“Can’t repeat the past?” he cried incredulously. “Why of course you can!”
He looked around him wildly, as if the past were lurking here in the shadow of his house, just out of reach of his hand.”
The Great Gatsby, F. Scott Fitzgerald
“So we beat on, boats against the current, borne back ceaselessly into the past.”
Last line of The Great Gatsby
Gatsby created a beautiful dream and could not survive when the world did not bend to his dream. It’s a cautionary tale. When Facebook serves up old posts that we put up years earlier, I am always fascinated by the fact that I seldom remember doing so and never remember why what I posted had resonance for me back then. Time is the most ephemeral thing.
I write these things because there may be a day when I wonder where my mind was at during these times and where it looks like the minds of the world were. I leave out the day to day specifics of politics, the outrage, the incompetence, the lying. Historians will feed on these facts for lifetimes to come. Of course I experience the rage and the frustration but I think it will come to an end and those creating it will find themselves powerless and forgotten, except for their venality. One can hope so.
To write is to seek to capture time, as is to play music, or paint, or create some new art form.

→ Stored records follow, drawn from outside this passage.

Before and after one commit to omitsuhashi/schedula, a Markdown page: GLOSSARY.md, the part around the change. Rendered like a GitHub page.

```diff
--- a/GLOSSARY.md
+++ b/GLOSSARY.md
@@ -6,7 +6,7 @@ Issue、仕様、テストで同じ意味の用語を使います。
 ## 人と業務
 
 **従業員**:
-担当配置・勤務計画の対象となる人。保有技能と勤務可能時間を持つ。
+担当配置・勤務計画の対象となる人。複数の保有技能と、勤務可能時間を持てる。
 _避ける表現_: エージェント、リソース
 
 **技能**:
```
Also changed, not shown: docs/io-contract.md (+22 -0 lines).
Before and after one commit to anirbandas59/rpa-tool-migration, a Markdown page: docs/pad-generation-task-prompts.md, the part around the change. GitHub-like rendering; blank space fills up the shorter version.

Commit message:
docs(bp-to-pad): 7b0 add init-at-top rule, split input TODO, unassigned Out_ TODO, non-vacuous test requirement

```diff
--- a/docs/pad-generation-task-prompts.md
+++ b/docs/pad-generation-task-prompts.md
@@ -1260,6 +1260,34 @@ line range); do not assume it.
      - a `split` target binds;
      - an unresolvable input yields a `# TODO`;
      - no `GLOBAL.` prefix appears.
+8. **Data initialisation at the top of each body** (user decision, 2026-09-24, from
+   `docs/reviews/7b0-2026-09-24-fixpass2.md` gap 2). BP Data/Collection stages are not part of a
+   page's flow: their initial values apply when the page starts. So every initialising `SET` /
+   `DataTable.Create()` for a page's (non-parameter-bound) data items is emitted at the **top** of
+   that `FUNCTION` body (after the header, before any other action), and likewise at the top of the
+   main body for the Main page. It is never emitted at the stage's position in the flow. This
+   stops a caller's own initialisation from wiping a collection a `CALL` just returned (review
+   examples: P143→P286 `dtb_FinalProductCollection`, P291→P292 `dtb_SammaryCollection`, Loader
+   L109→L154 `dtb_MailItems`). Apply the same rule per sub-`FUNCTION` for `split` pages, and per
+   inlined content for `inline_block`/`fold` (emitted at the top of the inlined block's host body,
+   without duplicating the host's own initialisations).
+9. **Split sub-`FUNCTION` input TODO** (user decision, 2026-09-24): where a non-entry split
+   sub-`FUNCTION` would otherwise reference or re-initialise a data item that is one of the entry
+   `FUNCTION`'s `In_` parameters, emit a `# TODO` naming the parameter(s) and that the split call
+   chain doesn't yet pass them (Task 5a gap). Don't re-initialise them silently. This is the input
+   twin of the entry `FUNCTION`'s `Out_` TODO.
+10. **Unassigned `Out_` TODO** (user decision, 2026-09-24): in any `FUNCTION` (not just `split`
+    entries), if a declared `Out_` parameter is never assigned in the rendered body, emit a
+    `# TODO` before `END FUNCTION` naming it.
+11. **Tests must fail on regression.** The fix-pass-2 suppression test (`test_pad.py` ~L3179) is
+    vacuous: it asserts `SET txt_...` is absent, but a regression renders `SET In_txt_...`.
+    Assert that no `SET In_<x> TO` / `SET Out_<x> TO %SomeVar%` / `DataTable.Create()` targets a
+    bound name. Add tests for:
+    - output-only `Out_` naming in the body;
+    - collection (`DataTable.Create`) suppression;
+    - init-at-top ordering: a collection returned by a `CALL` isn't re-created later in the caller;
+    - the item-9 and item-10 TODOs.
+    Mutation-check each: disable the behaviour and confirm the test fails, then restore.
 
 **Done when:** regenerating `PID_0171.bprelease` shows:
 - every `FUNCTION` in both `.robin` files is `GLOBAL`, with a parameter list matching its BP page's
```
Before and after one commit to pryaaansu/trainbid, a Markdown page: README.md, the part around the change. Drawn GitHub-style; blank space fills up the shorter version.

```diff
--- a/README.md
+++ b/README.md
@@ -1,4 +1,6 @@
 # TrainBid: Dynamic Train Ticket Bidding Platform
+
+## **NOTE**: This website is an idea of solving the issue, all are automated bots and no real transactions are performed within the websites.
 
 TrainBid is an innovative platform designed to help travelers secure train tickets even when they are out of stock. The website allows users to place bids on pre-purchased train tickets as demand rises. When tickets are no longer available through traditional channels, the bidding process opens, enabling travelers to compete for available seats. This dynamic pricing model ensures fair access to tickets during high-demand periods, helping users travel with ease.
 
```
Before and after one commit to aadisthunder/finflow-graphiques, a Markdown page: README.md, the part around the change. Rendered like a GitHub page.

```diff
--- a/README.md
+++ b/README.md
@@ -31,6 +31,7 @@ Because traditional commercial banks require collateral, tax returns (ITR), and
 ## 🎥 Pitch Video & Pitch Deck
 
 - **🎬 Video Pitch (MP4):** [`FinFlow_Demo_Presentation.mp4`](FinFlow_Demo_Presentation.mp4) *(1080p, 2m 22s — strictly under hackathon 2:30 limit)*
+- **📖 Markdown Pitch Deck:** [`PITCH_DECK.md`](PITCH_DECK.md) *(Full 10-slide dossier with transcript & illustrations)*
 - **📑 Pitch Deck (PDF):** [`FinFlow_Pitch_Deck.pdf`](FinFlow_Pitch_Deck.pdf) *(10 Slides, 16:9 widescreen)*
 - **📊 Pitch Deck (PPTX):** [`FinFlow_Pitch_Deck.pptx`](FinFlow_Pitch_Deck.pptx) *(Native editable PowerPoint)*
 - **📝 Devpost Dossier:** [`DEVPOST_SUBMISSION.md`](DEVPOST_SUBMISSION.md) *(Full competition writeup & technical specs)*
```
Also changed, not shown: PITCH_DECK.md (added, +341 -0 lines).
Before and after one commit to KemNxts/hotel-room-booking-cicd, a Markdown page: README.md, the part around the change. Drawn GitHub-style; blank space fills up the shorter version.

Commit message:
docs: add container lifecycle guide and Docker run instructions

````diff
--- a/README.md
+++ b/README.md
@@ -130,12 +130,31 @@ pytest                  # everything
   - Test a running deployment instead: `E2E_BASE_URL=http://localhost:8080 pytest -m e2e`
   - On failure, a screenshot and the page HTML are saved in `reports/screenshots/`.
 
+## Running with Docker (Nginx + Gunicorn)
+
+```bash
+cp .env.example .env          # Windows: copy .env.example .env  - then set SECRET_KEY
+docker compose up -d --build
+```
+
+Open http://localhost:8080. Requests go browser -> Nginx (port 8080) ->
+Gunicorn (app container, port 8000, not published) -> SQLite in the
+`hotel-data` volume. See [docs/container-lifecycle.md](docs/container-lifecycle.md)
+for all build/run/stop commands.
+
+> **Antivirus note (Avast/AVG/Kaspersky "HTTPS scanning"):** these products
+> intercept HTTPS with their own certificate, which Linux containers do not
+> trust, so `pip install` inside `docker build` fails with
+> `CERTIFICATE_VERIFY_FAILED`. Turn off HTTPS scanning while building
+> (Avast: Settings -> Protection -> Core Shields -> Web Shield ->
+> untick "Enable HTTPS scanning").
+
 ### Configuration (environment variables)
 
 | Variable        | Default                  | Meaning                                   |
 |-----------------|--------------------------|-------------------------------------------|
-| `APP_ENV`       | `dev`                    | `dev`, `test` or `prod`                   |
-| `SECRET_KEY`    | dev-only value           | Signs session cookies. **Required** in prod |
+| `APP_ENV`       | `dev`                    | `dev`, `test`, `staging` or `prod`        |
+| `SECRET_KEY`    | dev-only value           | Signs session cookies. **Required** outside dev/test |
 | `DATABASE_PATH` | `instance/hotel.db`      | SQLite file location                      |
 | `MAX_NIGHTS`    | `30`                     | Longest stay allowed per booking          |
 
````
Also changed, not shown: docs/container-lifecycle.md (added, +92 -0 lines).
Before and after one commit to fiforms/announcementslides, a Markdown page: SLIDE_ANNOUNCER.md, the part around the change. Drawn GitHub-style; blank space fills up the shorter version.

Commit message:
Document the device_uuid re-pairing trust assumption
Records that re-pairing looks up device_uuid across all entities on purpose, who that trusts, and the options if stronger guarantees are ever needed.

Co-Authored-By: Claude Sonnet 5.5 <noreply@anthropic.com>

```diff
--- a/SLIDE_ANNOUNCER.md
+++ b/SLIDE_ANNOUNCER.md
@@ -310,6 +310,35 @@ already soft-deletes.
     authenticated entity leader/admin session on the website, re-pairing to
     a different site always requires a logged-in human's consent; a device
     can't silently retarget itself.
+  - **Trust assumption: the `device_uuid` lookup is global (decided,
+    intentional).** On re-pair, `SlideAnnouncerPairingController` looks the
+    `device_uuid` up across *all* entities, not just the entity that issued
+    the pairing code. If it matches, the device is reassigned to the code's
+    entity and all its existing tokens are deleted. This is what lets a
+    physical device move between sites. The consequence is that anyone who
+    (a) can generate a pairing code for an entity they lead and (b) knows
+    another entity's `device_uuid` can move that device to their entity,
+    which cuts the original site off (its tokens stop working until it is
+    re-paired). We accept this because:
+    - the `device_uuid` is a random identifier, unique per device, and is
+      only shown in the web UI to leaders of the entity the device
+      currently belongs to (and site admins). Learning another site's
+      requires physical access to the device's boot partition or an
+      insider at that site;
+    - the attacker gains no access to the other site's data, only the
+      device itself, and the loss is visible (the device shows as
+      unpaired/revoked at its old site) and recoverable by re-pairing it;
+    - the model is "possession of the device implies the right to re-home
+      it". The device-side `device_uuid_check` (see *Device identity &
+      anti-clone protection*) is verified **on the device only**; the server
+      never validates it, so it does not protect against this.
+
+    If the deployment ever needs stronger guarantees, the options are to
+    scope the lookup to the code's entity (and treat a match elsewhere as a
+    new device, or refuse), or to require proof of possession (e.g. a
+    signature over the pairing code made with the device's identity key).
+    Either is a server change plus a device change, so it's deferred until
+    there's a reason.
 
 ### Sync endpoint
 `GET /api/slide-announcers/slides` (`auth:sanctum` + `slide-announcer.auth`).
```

They all have this commonality, to stop things for a moment and illuminate them. There are so many things we forget, most of them, and the things we remember are altered as time passes until, like those old Facebook posts, they become curios.
Mark Rothko, the abstract expressionist master, was a man who was frustrated by his inability, in his eyes, to capture a certain luminous thing. A frustration that led to his eventual suicide. His last works eschewed color and were composed of shades of black displayed in a dim meditation space built for them in Houston, a space he never saw. The greatest colorist in modern art had left color behind in search of something beyond. To capture that something in a frozen moment. I think he succeeded but he didn’t see it that way.
In meditation we seek to liberate ourselves from time, a measurement of thought and the movement of planetary bodies. We don’t leave, it stops owning us for a moment. An elusive goal. Right now, as we isolate and wonder what the future looks like, it feels like time has slowed. I count the days, 38 now, and it doesn’t seem that long. The end is not in sight. Of course, there is no end.